▶ **RECORDS FOR THIS EXERCISE**:
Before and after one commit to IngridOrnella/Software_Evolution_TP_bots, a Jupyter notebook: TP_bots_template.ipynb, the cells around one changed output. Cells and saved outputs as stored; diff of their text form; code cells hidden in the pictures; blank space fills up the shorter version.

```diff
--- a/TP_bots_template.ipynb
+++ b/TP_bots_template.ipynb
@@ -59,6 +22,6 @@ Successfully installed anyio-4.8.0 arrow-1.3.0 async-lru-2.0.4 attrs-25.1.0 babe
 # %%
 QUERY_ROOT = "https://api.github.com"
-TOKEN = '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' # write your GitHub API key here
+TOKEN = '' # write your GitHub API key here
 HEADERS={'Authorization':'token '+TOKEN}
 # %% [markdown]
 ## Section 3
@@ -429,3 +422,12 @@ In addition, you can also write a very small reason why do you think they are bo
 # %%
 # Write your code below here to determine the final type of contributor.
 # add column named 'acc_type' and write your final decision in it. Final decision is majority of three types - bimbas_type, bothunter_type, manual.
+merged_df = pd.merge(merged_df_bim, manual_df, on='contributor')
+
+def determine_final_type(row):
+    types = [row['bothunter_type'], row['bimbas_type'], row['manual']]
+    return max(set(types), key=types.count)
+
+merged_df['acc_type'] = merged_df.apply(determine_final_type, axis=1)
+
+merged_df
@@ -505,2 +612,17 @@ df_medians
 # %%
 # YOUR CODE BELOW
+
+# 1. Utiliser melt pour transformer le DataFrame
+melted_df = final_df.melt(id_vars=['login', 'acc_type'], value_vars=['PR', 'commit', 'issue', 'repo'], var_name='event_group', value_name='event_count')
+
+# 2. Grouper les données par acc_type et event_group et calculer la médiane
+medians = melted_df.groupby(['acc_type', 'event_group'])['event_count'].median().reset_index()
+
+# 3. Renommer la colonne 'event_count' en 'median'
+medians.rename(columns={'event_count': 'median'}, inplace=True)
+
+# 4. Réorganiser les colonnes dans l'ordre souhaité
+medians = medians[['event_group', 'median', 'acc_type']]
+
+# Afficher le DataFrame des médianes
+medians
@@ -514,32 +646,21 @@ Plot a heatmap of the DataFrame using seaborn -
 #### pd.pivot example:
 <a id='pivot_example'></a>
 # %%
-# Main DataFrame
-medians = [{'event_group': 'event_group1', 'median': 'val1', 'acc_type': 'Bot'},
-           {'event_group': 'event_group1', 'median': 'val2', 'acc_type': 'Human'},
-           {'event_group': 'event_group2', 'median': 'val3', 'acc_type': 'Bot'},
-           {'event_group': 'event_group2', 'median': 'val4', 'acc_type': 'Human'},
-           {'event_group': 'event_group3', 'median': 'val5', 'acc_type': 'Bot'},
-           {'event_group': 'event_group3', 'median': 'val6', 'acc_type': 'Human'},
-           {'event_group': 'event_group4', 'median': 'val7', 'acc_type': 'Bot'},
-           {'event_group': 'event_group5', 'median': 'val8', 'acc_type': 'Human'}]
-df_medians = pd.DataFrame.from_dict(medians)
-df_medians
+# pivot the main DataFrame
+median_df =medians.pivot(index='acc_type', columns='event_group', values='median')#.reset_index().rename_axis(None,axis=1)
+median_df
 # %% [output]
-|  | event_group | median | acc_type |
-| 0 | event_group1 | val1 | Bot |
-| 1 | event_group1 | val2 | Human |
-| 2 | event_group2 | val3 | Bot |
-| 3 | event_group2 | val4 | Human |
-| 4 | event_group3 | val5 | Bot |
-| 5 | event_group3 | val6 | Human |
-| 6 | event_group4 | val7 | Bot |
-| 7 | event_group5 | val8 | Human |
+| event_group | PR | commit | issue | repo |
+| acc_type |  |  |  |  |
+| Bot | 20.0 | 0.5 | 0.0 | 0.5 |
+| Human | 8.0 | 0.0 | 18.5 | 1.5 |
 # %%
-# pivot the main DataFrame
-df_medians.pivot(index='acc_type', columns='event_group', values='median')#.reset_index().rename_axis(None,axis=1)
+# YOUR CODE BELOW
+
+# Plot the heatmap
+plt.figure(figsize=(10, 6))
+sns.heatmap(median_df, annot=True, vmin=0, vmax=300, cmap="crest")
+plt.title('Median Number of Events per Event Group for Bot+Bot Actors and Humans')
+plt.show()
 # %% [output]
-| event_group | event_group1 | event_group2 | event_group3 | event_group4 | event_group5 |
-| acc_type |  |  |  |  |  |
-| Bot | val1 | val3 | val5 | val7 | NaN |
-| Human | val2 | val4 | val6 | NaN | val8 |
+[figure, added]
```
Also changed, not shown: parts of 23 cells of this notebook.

▶ **TASK PROMPT**: Only lines containing the word "ipynb" should be copied from the material above.

▶ **ANSWER FOR THE TASK**:
Before and after one commit to IngridOrnella/Software_Evolution_TP_bots, a Jupyter notebook: TP_bots_template.ipynb, the cells around one changed output. Cells and saved outputs as stored; diff of their text form; code cells hidden in the pictures; blank space fills up the shorter version.
--- a/TP_bots_template.ipynb
+++ b/TP_bots_template.ipynb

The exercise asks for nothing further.